_Work request:_ Scan the records below. Copy every line in which the word "strong" appears.

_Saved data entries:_
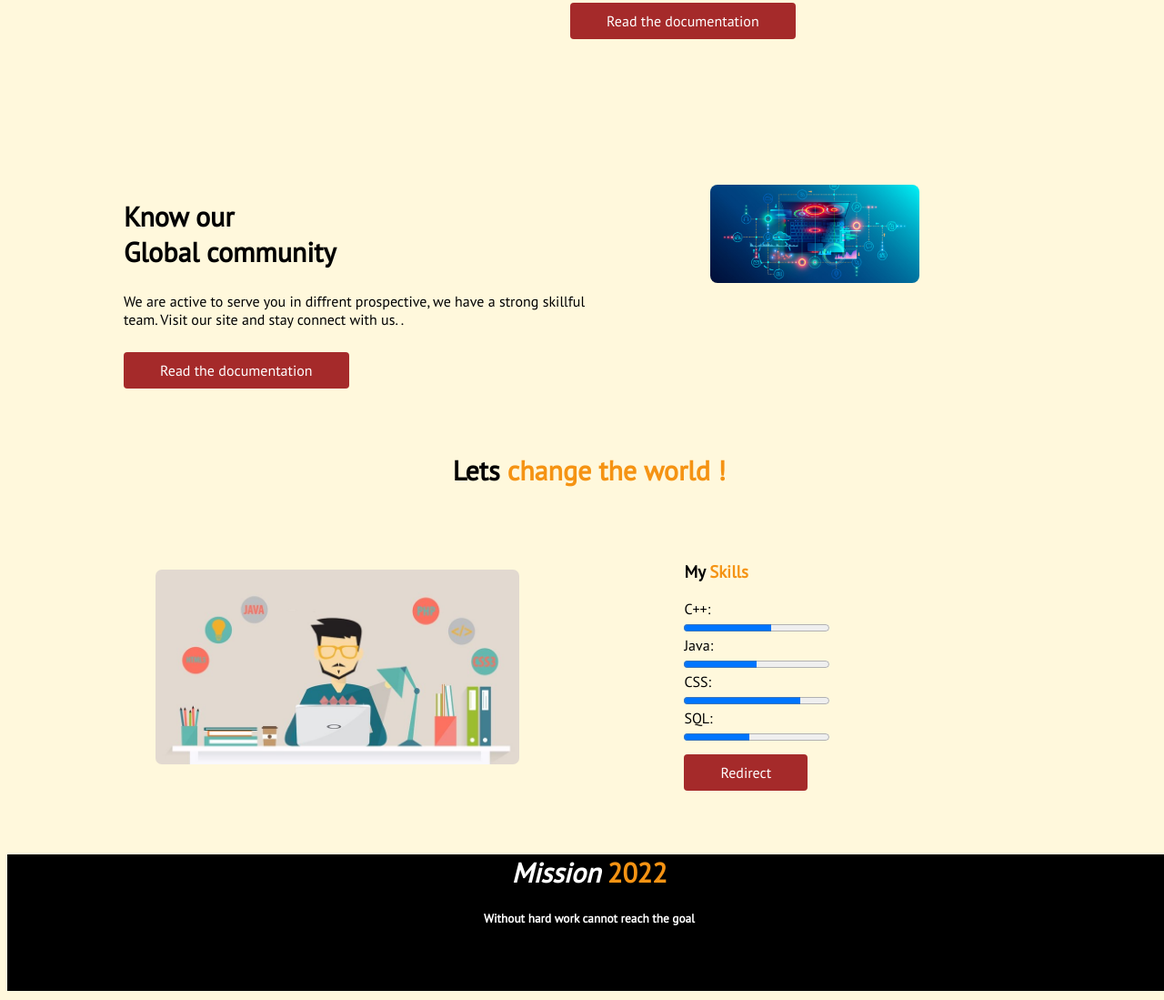
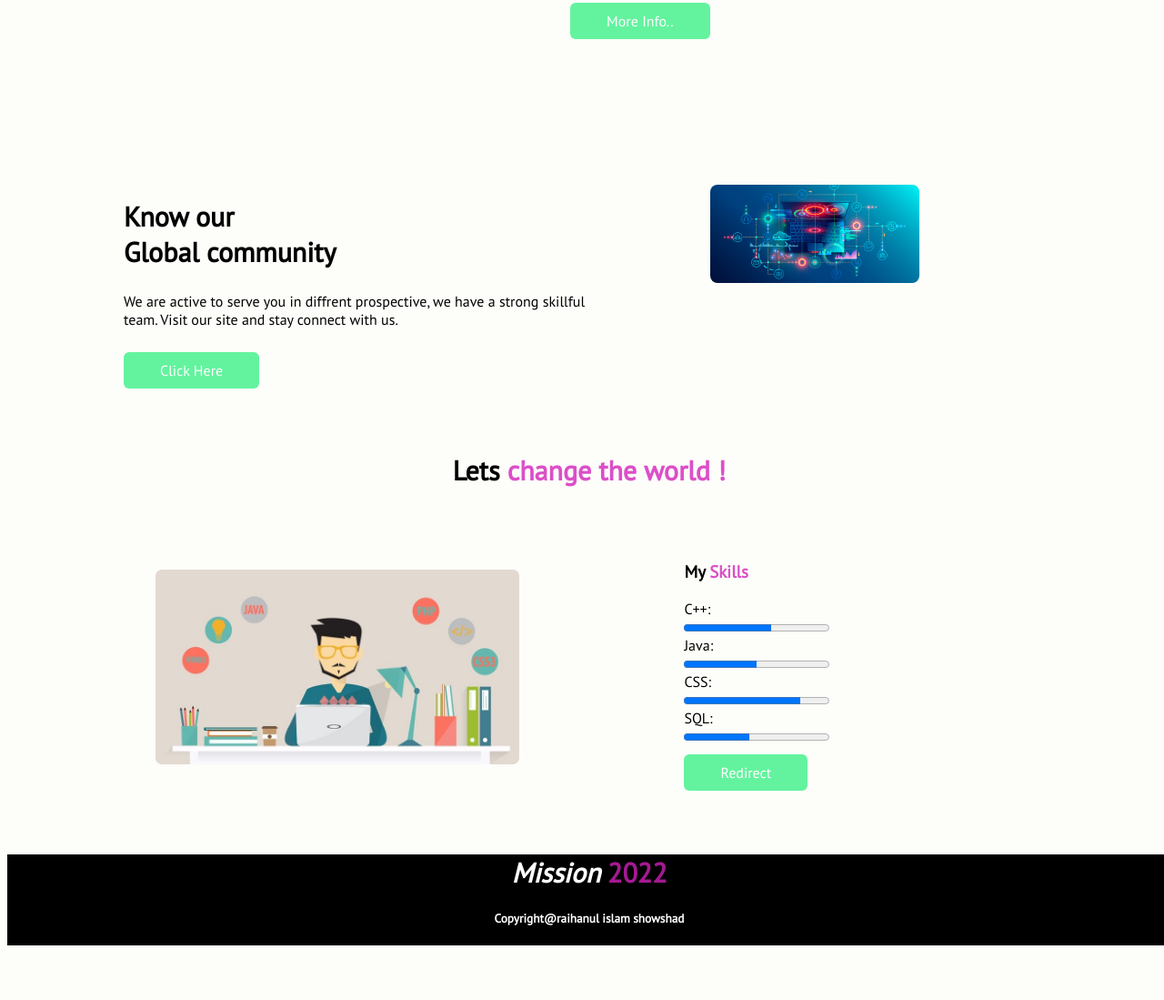
Before and after one commit to Showshad-UIA/Assignment--1, a plain HTML site: page index.html in a window 1280 px wide. Shown: the part 1140-2239 px from the top of the page at 91% size. After the commit the page ends 2189 px from the top, so only its background shows below. Drawn offline with Linux system fonts and the light colour scheme.

Commit message:
Last update

```diff
--- a/index.html
+++ b/index.html
@@ -12,13 +12,13 @@
     <section class="top-bar flexible-container">
          <div class="spacing">
                <div class="slice">
-                        <h1>Stay focused on</h1>
+                        <h1> Take a New Challange</h1>
                         <h1> <span class="color">Mission 2022</span></h1>
                </div>
 
                     <p>Nothing to be lose in this life, the key thing is have to take challange.However, I wanna starting to take challange with programming-Hero to learn programming skills. See you there around 2022 </p>
-                    <a class="link-button" target="_blank" href="https://github.com/Showshad-UIA/Assignment-1">Read the documentation</a><br>
-                    <p>sroll down to get me more..</p>
+                    <a class="link-button" target="_blank" href="https://github.com/Showshad-UIA/Assignment-1">Read More</a><br>
+                    <p>Scroll down to get more information..</p>
          </div>
 
         <div class="spacing">
@@ -35,7 +35,6 @@
                         <img src="images/illustrators/illustrator-1.png" alt="">
                         <h1><span class="sizing">Mission</span></h1>
                         <p>I want to compleate succesfully this course with a good skill and want to join advance level </p>
-
             </div>
 
               <div class="box2">
@@ -52,40 +51,32 @@
           </div>
 
         </section>
-
     <!--section 3 start-->
     <section class="flexible-container">
 
                 <div class="spacing ">
                      <img src="images/pictures/coding.png" alt="">
-
          </div>
               <div class="spacing community">
-
                     <h1>Develop <br>Without Limits</h1>
-
                         <p>No one can be successful within a boundary. If any one want to develop their <br> perticularfield limitation should be omit, dedication is key success.</p> <br>
-            <a class="link-button" target="_blank" href="https://github.com/Showshad-UIA/Assignment-1">Read the documentation</a>
-
+                        <a class="link-button" target="_blank" href="https://github.com/Showshad-UIA/Assignment-1">More Info..</a>
         </div>
-
     </section>
 
     <!--section3 end----->
     <section class="flexible-container">
         <div class="spacing">
-
              <h1>Know our <br>Global community</h1>
-
-             <p> We are active to serve you in diffrent prospective, we have a strong skillful team. Visit our site and stay connect with us.    .  </p> <br>
-             <a class="link-button" target="_blank" href="https://github.com/Showshad-UIA/Assignment-1">Read the documentation</a>
+             <p> We are active to serve you in diffrent prospective, we have a strong skillful team. Visit our site and stay connect with us.</p> <br>
+             <a class="link-button" target="_blank" href="https://www.linkedin.com/in/raihan-islam-564661190/">Click Here</a>
 
          </div>
          <div class="spacing">
             <img src="images/pictures/Software-Development-5-1280x595.jpeg" alt="">
          </div>
     </section>
-    <!------section skill start-->
+
     <div class="title"><p>Lets <snap class="color">change the world !</snap></p></div>
     <section class="flexible-container">
         <div class="skill">
@@ -107,11 +98,12 @@
                             <a class="link-button" target="_blank" href="https://github.com/Showshad-UIA/Assignment-1">Redirect</a>
                </div>
          </div>
+    </section>
 
-    </section>
+    <!---Footer start------>
     <footer>
         <h1><i>Mission</i> <span class="color">2022</span></h1>
-        <h5>Without hard work cannot reach the goal</h5>
+        <h5>Copyright@raihanul islam showshad</h5>
     </footer>
 </body>
 </html>
--- a/style.css
+++ b/style.css
@@ -2,7 +2,7 @@ body {
   width: 100%;
   font-family: "Poppins", sans-serif;
   font-family: "PT Sans", sans-serif;
-  background-color: cornsilk;
+  background-color: rgb(253, 253, 250);
 }
 
 .flexible-container {
@@ -16,7 +16,7 @@ h2 {
   text-align: center;
 }
 .color {
-  color: rgb(245, 147, 19);
+  color: rgba(209, 32, 186, 0.788);
 }
 .slice {
   border-left: 4px solid;
@@ -62,6 +62,7 @@ h2 {
   margin-left: 30px;
   margin-top: 50px;
   width: 90px;
+  margin-right: 30px;
 }
 .skill img {
   width: 400px;
@@ -70,10 +71,10 @@ h2 {
   border-radius: 7px;
 }
 .link-button {
-  border-radius: 4px;
+  border-radius: 6px;
   text-decoration: none;
   padding: 10px 40px;
-  background-color: brown;
+  background-color: rgba(15, 238, 108, 0.644);
   color: white;
 }
 
@@ -122,6 +123,6 @@ footer {
   background-color: black;
   color: white;
   margin-bottom: 10px;
-  height: 150px;
+  height: 100px;
   width: 100%;
 }
```
Lines whose indentation alone changed are shown as unchanged.
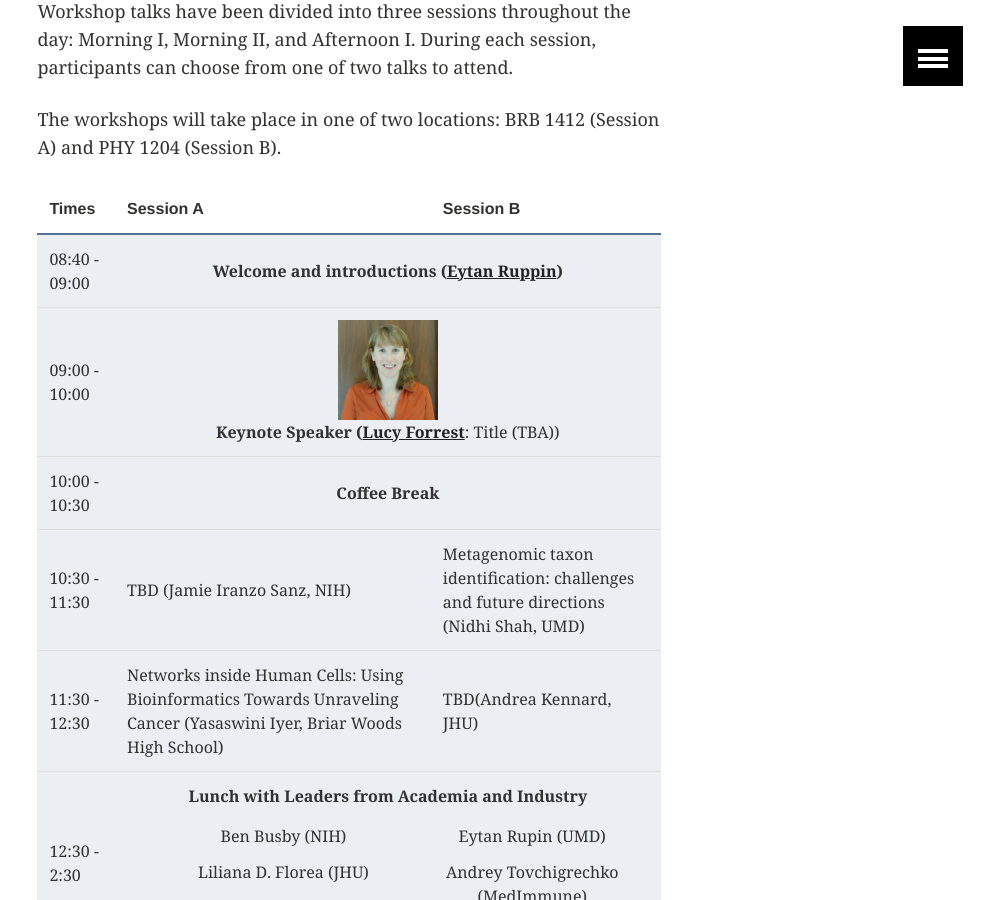
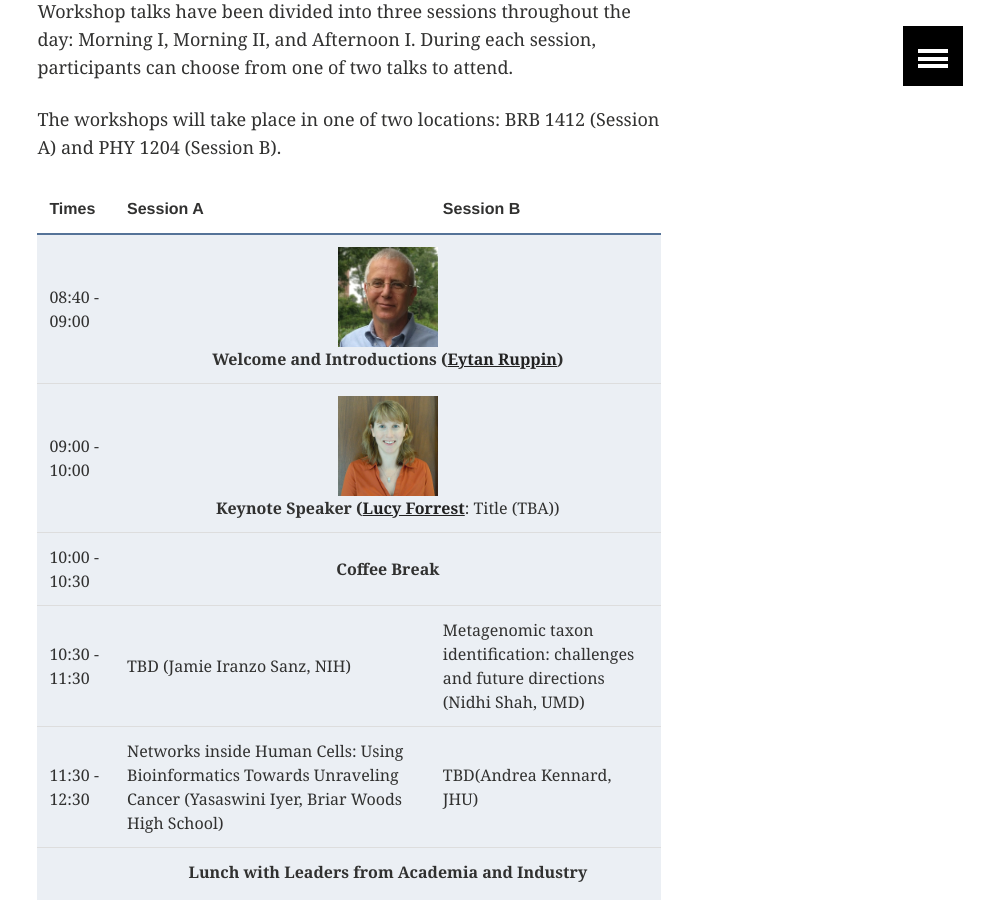
Before and after one commit to iscb-dc-rsg/iscb-dc-rsg.github.io, a Jekyll site: the page built from _pages/workshop2017.md, in a window 1280 px wide and 900 px high, scrolled down 814 px. Shown: the whole window, without its empty margins (291-1280 px from the left). Built offline with Jekyll 4.4.1, drawn with Linux system fonts in a browser that asks for light colours; our own code applies the rules of GitHub Pages for plain Markdown files.

Commit message:
Update workshop2017.md

```diff
--- a/_pages/workshop2017.md
+++ b/_pages/workshop2017.md
@@ -41,11 +41,15 @@ PHY 1204 (Session B).
   <tbody>
     <tr>
       <td>08:40 - 09:00</td>
-      <td colspan="2" align="center"><strong>Welcome and introductions (<a href="https://sites.umiacs.umd.edu/ruppinlab/">Eytan Ruppin</a>)</strong></td>
+      <td colspan="2" align="center" valign="center">
+      <img src="../images/ruppin_0.jpg" alt="" border='3' height='100' width='100' />
+      <br />
+      <strong>Welcome and Introductions (<a href="https://sites.umiacs.umd.edu/ruppinlab/">Eytan Ruppin</a>)</strong></td>
     </tr>
     <tr>
       <td>09:00 - 10:00</td>
-      <td colspan="2" align="center" valign="center"><img src="../images/forrest_keynote_speaker.png" alt="" border='3' height='100' width='100' />
+      <td colspan="2" align="center" valign="center">
+      <img src="../images/forrest_keynote_speaker.png" alt="" border='3' height='100' width='100' />
       <br />
       <strong>Keynote Speaker (<a href="https://neuroscience.nih.gov/forrest/Home.aspx">Lucy Forrest</a></strong>: Title (TBA))
       </td>
```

_Result:_
-             <p> We are active to serve you in diffrent prospective, we have a strong skillful team. Visit our site and stay connect with us.    .  </p> <br>
+             <p> We are active to serve you in diffrent prospective, we have a strong skillful team. Visit our site and stay connect with us.</p> <br>
-      <td colspan="2" align="center"><strong>Welcome and introductions (<a href="https://sites.umiacs.umd.edu/ruppinlab/">Eytan Ruppin</a>)</strong></td>
+      <strong>Welcome and Introductions (<a href="https://sites.umiacs.umd.edu/ruppinlab/">Eytan Ruppin</a>)</strong></td>
       <strong>Keynote Speaker (<a href="https://neuroscience.nih.gov/forrest/Home.aspx">Lucy Forrest</a></strong>: Title (TBA))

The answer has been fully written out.